(Revision comparison data)
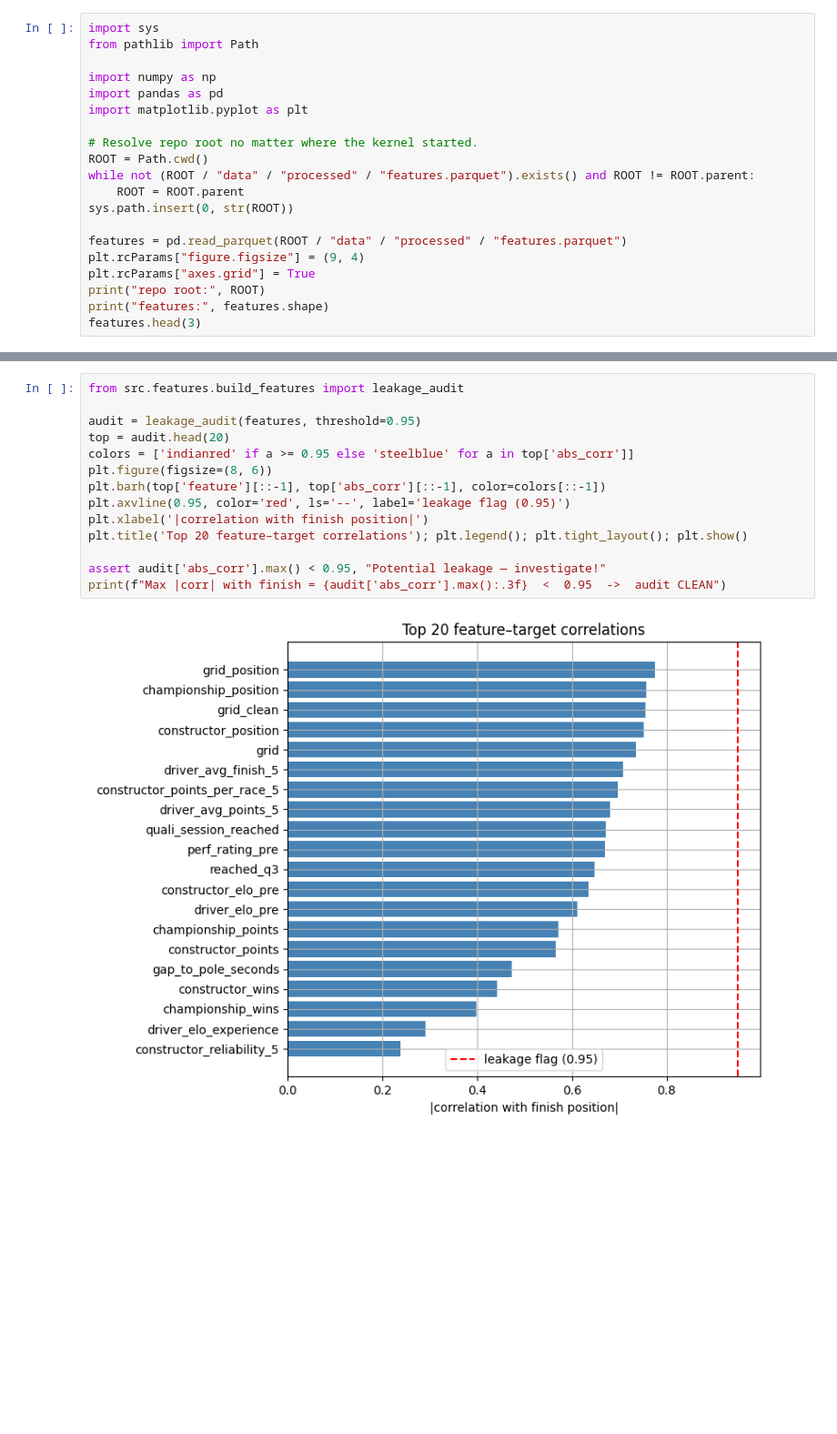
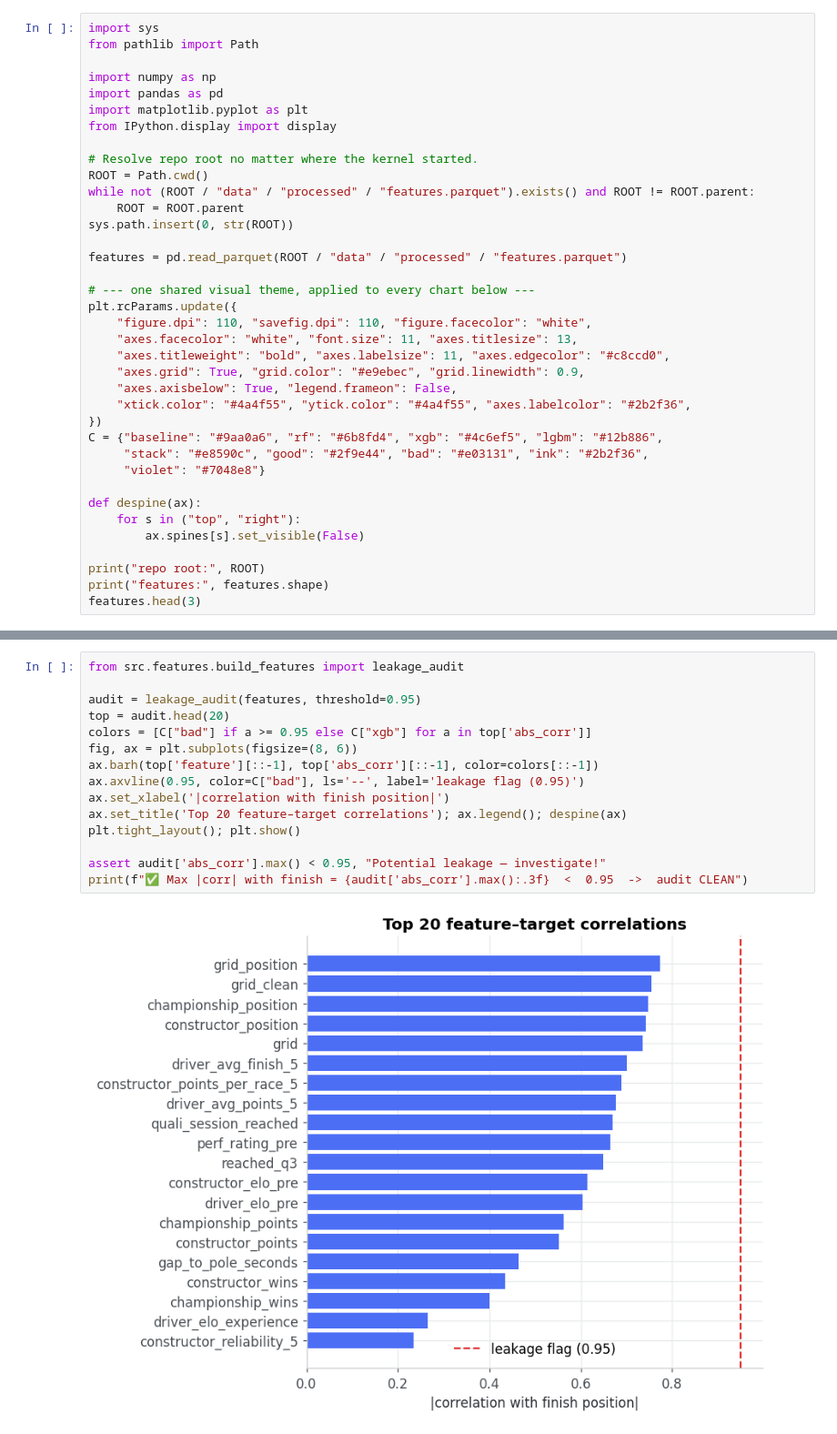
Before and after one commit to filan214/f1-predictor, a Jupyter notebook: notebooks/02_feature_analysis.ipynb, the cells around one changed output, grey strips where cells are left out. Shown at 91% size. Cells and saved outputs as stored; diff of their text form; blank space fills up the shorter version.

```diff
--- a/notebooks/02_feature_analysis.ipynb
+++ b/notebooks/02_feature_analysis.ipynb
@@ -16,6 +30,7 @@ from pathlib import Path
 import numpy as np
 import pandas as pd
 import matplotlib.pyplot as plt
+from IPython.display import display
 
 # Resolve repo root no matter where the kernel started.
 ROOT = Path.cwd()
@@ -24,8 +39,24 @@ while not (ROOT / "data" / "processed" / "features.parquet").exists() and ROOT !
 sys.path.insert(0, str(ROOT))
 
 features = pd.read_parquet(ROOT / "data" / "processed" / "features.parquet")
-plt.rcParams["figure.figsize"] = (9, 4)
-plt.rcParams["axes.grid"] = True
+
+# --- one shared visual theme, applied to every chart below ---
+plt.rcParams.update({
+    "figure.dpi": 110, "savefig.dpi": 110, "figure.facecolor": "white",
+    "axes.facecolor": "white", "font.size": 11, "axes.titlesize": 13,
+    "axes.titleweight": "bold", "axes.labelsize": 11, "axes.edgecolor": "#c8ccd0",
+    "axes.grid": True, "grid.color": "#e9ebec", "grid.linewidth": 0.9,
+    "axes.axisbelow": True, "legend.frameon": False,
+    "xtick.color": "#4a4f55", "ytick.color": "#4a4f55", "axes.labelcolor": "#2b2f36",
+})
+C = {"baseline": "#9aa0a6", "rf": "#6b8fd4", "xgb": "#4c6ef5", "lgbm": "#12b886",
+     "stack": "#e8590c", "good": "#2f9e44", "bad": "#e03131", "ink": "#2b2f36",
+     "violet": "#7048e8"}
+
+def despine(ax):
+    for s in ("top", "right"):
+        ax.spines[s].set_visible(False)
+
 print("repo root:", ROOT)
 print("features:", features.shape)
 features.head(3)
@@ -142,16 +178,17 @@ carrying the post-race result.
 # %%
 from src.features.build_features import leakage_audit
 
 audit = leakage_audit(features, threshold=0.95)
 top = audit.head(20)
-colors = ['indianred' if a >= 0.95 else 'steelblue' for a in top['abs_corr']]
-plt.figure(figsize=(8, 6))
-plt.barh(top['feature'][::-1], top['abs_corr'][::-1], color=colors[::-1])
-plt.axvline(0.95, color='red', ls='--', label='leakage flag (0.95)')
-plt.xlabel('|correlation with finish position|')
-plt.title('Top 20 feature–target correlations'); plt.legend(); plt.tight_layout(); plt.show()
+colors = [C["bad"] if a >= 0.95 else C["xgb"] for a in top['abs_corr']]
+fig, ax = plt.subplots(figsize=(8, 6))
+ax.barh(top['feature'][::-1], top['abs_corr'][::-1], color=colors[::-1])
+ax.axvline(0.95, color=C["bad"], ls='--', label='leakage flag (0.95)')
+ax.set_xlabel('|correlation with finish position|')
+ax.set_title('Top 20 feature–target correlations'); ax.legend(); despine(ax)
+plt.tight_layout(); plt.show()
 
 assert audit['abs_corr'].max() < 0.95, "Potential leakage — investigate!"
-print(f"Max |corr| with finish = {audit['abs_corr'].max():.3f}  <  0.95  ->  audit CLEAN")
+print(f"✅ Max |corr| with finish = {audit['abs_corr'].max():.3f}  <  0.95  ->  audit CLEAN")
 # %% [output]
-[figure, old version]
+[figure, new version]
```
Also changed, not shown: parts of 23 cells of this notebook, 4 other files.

#### Instructions for the task
All of the data is to be returned exactly, with no pictures included.

#### Result below
Before and after one commit to filan214/f1-predictor, a Jupyter notebook: notebooks/02_feature_analysis.ipynb, the cells around one changed output, grey strips where cells are left out. Shown at 91% size. Cells and saved outputs as stored; diff of their text form; blank space fills up the shorter version.

```diff
--- a/notebooks/02_feature_analysis.ipynb
+++ b/notebooks/02_feature_analysis.ipynb
@@ -16,6 +30,7 @@ from pathlib import Path
 import numpy as np
 import pandas as pd
 import matplotlib.pyplot as plt
+from IPython.display import display
 
 # Resolve repo root no matter where the kernel started.
 ROOT = Path.cwd()
@@ -24,8 +39,24 @@ while not (ROOT / "data" / "processed" / "features.parquet").exists() and ROOT !
 sys.path.insert(0, str(ROOT))
 
 features = pd.read_parquet(ROOT / "data" / "processed" / "features.parquet")
-plt.rcParams["figure.figsize"] = (9, 4)
-plt.rcParams["axes.grid"] = True
+
+# --- one shared visual theme, applied to every chart below ---
+plt.rcParams.update({
+    "figure.dpi": 110, "savefig.dpi": 110, "figure.facecolor": "white",
+    "axes.facecolor": "white", "font.size": 11, "axes.titlesize": 13,
+    "axes.titleweight": "bold", "axes.labelsize": 11, "axes.edgecolor": "#c8ccd0",
+    "axes.grid": True, "grid.color": "#e9ebec", "grid.linewidth": 0.9,
+    "axes.axisbelow": True, "legend.frameon": False,
+    "xtick.color": "#4a4f55", "ytick.color": "#4a4f55", "axes.labelcolor": "#2b2f36",
+})
+C = {"baseline": "#9aa0a6", "rf": "#6b8fd4", "xgb": "#4c6ef5", "lgbm": "#12b886",
+     "stack": "#e8590c", "good": "#2f9e44", "bad": "#e03131", "ink": "#2b2f36",
+     "violet": "#7048e8"}
+
+def despine(ax):
+    for s in ("top", "right"):
+        ax.spines[s].set_visible(False)
+
 print("repo root:", ROOT)
 print("features:", features.shape)
 features.head(3)
@@ -142,16 +178,17 @@ carrying the post-race result.
 # %%
 from src.features.build_features import leakage_audit
 
 audit = leakage_audit(features, threshold=0.95)
 top = audit.head(20)
-colors = ['indianred' if a >= 0.95 else 'steelblue' for a in top['abs_corr']]
-plt.figure(figsize=(8, 6))
-plt.barh(top['feature'][::-1], top['abs_corr'][::-1], color=colors[::-1])
-plt.axvline(0.95, color='red', ls='--', label='leakage flag (0.95)')
-plt.xlabel('|correlation with finish position|')
-plt.title('Top 20 feature–target correlations'); plt.legend(); plt.tight_layout(); plt.show()
+colors = [C["bad"] if a >= 0.95 else C["xgb"] for a in top['abs_corr']]
+fig, ax = plt.subplots(figsize=(8, 6))
+ax.barh(top['feature'][::-1], top['abs_corr'][::-1], color=colors[::-1])
+ax.axvline(0.95, color=C["bad"], ls='--', label='leakage flag (0.95)')
+ax.set_xlabel('|correlation with finish position|')
+ax.set_title('Top 20 feature–target correlations'); ax.legend(); despine(ax)
+plt.tight_layout(); plt.show()
 
 assert audit['abs_corr'].max() < 0.95, "Potential leakage — investigate!"
-print(f"Max |corr| with finish = {audit['abs_corr'].max():.3f}  <  0.95  ->  audit CLEAN")
+print(f"✅ Max |corr| with finish = {audit['abs_corr'].max():.3f}  <  0.95  ->  audit CLEAN")
 # %% [output]
-[figure, old version]
+[figure, new version]
```
Also changed, not shown: parts of 23 cells of this notebook, 4 other files.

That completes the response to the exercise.